Groundhog DayIn America, Groundhog's Day is celebrated on February 2nd. Groundhog's Day is basically a weather divination ritual. If the day is sunny, the Groundhog will see his shadow and for some reason be frightened by it, returning to his hole to sleep for 6 more weeks until the Spring Equinox, as we endure an extended winter. If it's cloudy, however, he won't receive the fright and we are due for an early spring.
European folklore attributes this weather-forecasting ability to not only the groundhog, but the bear and the badger, too. And a similar tradition -- where snow and overcast skies signal an early end to winter -- is observed in northern Europe on Candlemas Day, which also falls on February 2 and in some areas marks the beginning of spring planting.
This custom is ancient. An old British rhyme tells us that "If Candlemas Day be bright and clear, there'll be two winters in the year."
Actually, all of the cross-quarter days can be used as "inverse" weather predictors, whereas the quarter- days are used as "direct" weather predictors.
Goddess FebruaIn ancient Rome, February was a period of passage signaling the end of the old year ear and the prelude of the birth of the new year. February was sacred to the Roman goddess Februa and her consort Februus, who were deities of purification and death. February focused upon expiation of the souls of the dead, as well as personal, spiritual, and physical.
At the Calenda of February one celebrated the dedication of her temple on the Palatine Hill with a procession of torches. By the seventh century, Rome created a Christian festival of night time processions with candles from every parish, intended as a penitential procession to exorcise a resurgent licentious and carnal Pagan parade.
On Imbolg night, it is also said that the spirits of the dead walk among the living. The connection of the dead and themes of death within the Roman celebration of February never disappeared, even in the distant conquered territories of the Roman Empire. The Full Moon following this month begins the time of self purification known as Lent. This is a remnant of the old rites of February.
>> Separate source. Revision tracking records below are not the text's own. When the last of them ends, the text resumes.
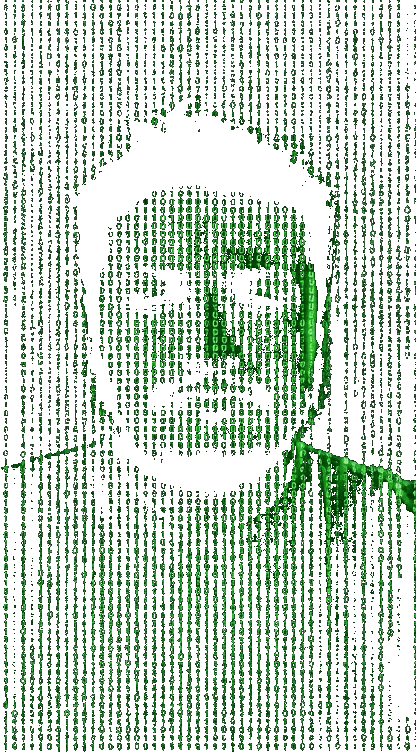
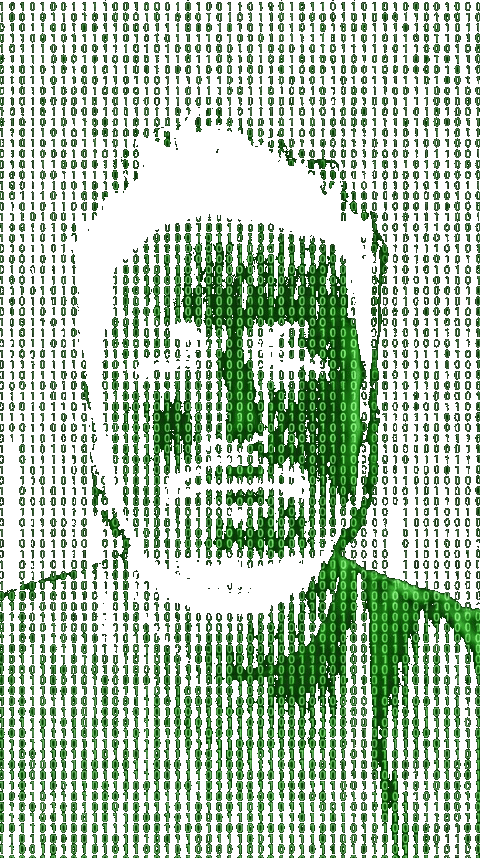
chore: 🔧 Hologram zoom effect + updated portrait frames
- hologram-projection: Added isZoomed input for scale effect (v4.6.4)
- hologram-projection.scss: Smooth zoom transition with scale(1.12)
- Updated 30 Daniel portrait PNG frames with improved quality

🤖 Generated with [Claude Code](https://claude.com/claude-code)

diff --git a/dungeon-ai-landing/src/app/components/hologram-projection/hologram-projection.component.html b/dungeon-ai-landing/src/app/components/hologram-projection/hologram-projection.component.html
@@ -4,9 +4,11 @@
      (click)="onBackdropClick($event)">
 
   <!-- Main hologram container -->
+  <!-- v4.6.4: Added zoomed class for hologram-only scale effect -->
   <div class="hologram-container"
        [ngStyle]="getHologramStyle()"
        [class.appearing]="isAppearing()"
+       [class.zoomed]="isZoomed"
        [class.url-mode]="pillarConfig?.type === 'external'"
        [class.service-mode]="pillarConfig?.type === 'modal'">
 

diff --git a/dungeon-ai-landing/src/app/components/hologram-projection/hologram-projection.component.scss b/dungeon-ai-landing/src/app/components/hologram-projection/hologram-projection.component.scss
@@ -66,6 +66,15 @@ $green-subtle: rgba(0, 255, 68, 0.1);
       pointer-events: none;
     }
   }
+
+  // v4.6.4: Hologram-only zoom effect (fixes robot floating)
+  // Smooth transition for zoom
+  transition: transform 0.5s cubic-bezier(0.34, 1.56, 0.64, 1);
+
+  &.zoomed {
+    transform: scale(1.12);  // Subtle scale for better readability
+    transform-origin: center center;
+  }
 }
 
 @keyframes hologram-flicker {

diff --git a/dungeon-ai-landing/src/app/components/hologram-projection/hologram-projection.component.ts b/dungeon-ai-landing/src/app/components/hologram-projection/hologram-projection.component.ts
@@ -41,6 +41,7 @@ export class HologramProjectionComponent implements OnInit, OnDestroy, OnChanges
   @Input() pillarScreenX = 0;
   @Input() pillarScreenY = 0;
   @Input() isVisible = false;
+  @Input() isZoomed = false;  // v4.6.4: For hologram-only zoom effect
 
   // Outputs
   @Output() closeHologram = new EventEmitter<void>();
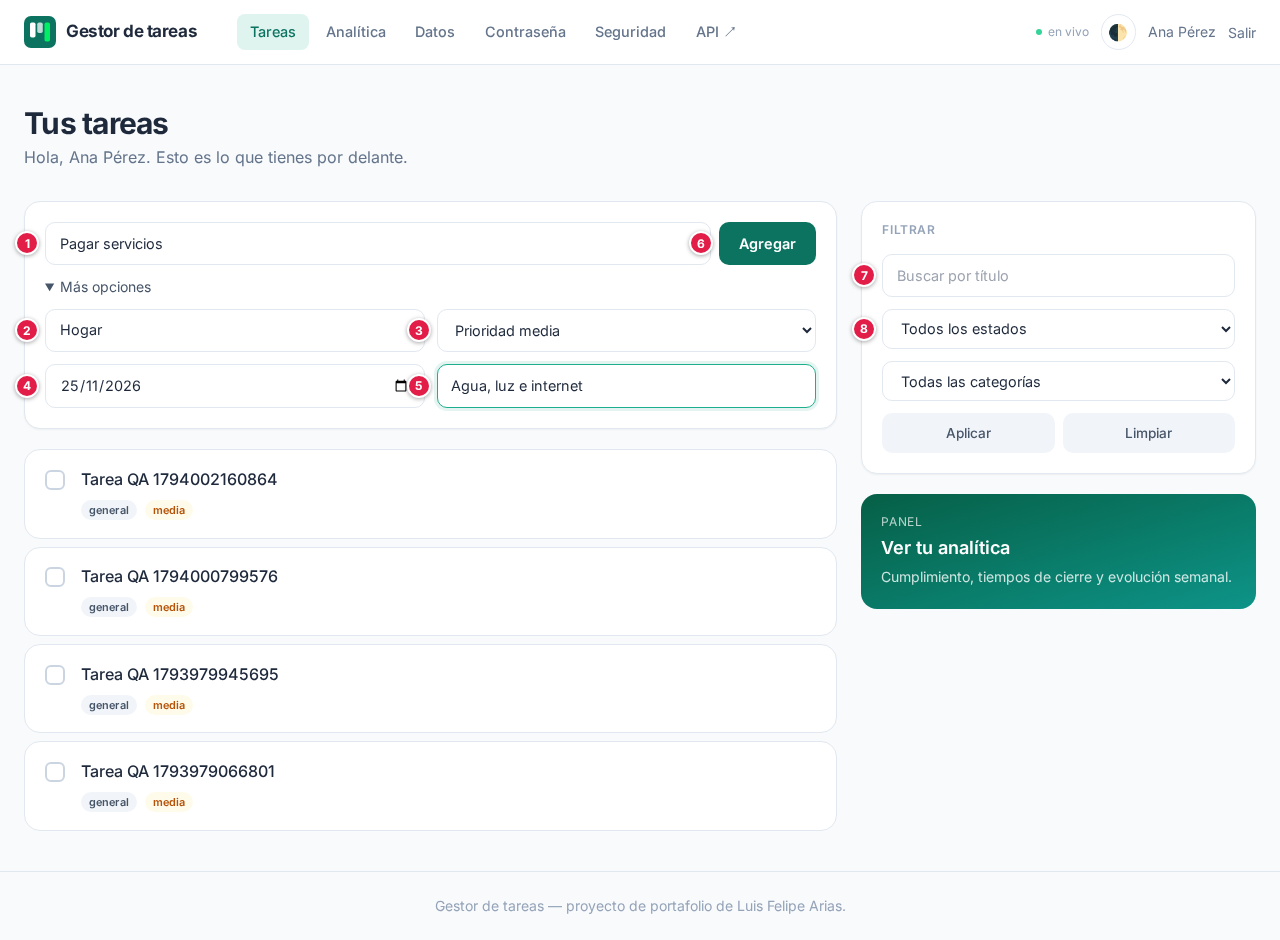
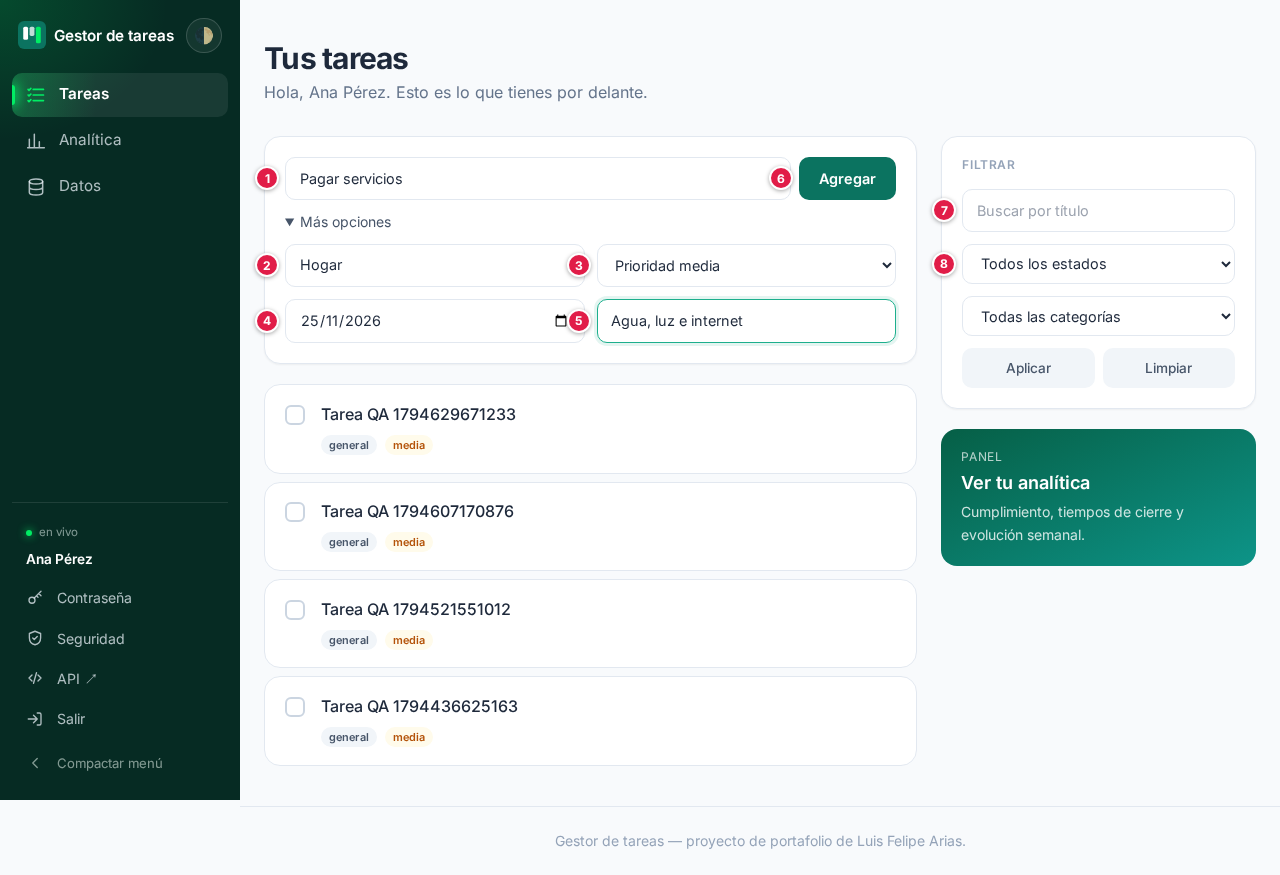
docs(manual): capturas nuevas de producción, menú lateral y compacto, tablet y celular, seis casillas, indicadores, instalación, sin conexión y 404 [skip ci]

diff --git a/docs/MANUAL.md b/docs/MANUAL.md
@@ -118,6 +118,10 @@ Después de la contraseña aparece la pantalla del código:
 
 Si tienes los dos métodos activos, puedes cambiar al otro desde la misma pantalla.
 
+El código se escribe en **seis casillas**, una por dígito: puedes teclearlo o pegarlo completo.
+Un candado sobre el título se abre al enviar el código completo y se sacude si no es válido; con la
+app autenticadora, un anillo muestra cuántos segundos faltan para que la app cambie de código.
+
 La sesión se cierra tras **30 minutos sin actividad** y, en cualquier caso, a las **12 horas**.
 
 ### 4.3.1 Olvidé mi contraseña
@@ -186,6 +190,22 @@ recuperación se bloquea unos minutos. Si no pediste este código, cambia tu con
 
 ### 4.4 Tus tareas
 
+**Menú lateral.** A la izquierda están **Tareas**, **Analítica** y **Datos** (y **Admin** y
+**Usuarios** para el administrador); una luz verde marca la sección actual. Al pie están el aviso
+**en vivo** (los cambios llegan al instante), tu nombre, **Contraseña**, **Seguridad**, **API ↗** y
+**Salir**. **Compactar menú** lo reduce a solo íconos (al pasar el cursor aparece el nombre de
+cada uno) y la preferencia se recuerda en ese equipo.
+
+![Menú lateral compacto con el nombre de la opción al pasar el cursor](img/manual/16-menu-compacto.png)
+
+**En la tablet en vertical y en el celular** el menú se convierte en una **barra inferior**
+translúcida (Tareas, Analítica, Datos y **Más**, que abre una hoja desde abajo con el resto de
+opciones). La página se reacomoda sola al girar la pantalla.
+
+![Informe de productividad en una tablet en vertical](img/manual/17-tablet-vertical.png)
+
+![Tareas en el celular con la hoja Más abierta](img/manual/18-movil-mas.png)
+
 ![Lista de tareas con el formulario y los filtros numerados](img/manual/04-tareas.png)
 
 | # | Campo | Qué escribir |
@@ -212,6 +232,9 @@ marca como completada (o la devuelve a pendiente) y el botón de eliminar la bor
 | 2 | Hasta | Fecha final |
 | 3 | Categoría | Limita a una categoría |
 | 4 | Prioridad | Limita a una prioridad |
+
+Cada indicador lleva un punto de color (verde si va bien, rojo si requiere atención, como las
+tareas vencidas sin cerrar) y una línea de acento abajo; al pasar el cursor la tarjeta se eleva.
 
 Todo se recalcula al cambiar un filtro, y también solo cuando creas, completas o eliminas una
 tarea. **Limpiar filtros** vuelve a mostrarlo todo.
@@ -385,7 +408,22 @@ pandas sobre tu archivo. Las fórmulas se pueden copiar a Power BI.
 **¿Cómo quito un filtro que puse con un clic en un gráfico?** Pulsa la **×** del chip que aparece en
 la barra de filtros, o **Limpiar filtros**.
 
-**¿Qué significa la pantalla "Estamos en mantenimiento"?** El servicio o su base de datos no están respondiendo en ese momento. No se perdió nada: tus tareas y tus datos siguen guardados, y ninguna acción quedó a medias (si no viste la confirmación, no se guardó). La pantalla se actualiza sola y vuelve a la normalidad apenas el servicio responda; también puedes reintentar más tarde.
+**¿Puedo instalarlo como aplicación?** Sí. En Chrome o Edge usa **Instalar aplicación** (ícono
+en la barra de direcciones o menú ⋮); en el iPhone, en Safari, **Compartir → Agregar a inicio**. Se
+abre en su propia ventana y entra directo a tus tareas.
+
+**¿Qué pasa si me quedo sin internet?** Aparece la pantalla **Sin conexión**, que reintenta sola
+cada pocos segundos (o con **Reintentar ahora**) y vuelve a la página cuando hay red.
+
+![Pantalla sin conexión con reintento automático](img/manual/15-sin-conexion.png)
+
+**Abrí un enlace y dice "Esta tarea no está en el tablero".** La dirección no existe (un enlace
+viejo o una tarea eliminada). Usa **Ver tareas** o **Volver al inicio**; si tenías la sesión
+abierta, sigue abierta.
+
+![Página no encontrada](img/manual/14-no-encontrada.png)
+
+**¿Qué significa la pantalla "Estamos en mantenimiento"?** El servicio o su base de datos no están respondiendo en ese momento. No se perdió nada: tus tareas y tus datos siguen guardados, y ninguna acción quedó a medias (si no viste la confirmación, no se guardó). La pantalla se actualiza sola (un anillo muestra los segundos que faltan para el siguiente intento) y vuelve a la normalidad apenas el servicio responda; también puedes reintentar más tarde.
 
 ## 5. Seguridad: tu información protegida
For modern Witches, candles can be anointed with a scented oil. Sit in front of the candle and meditate on what is both desirable and undesirable in your life and in your heart. Affirm that you will nurture the good and dissuade the bad.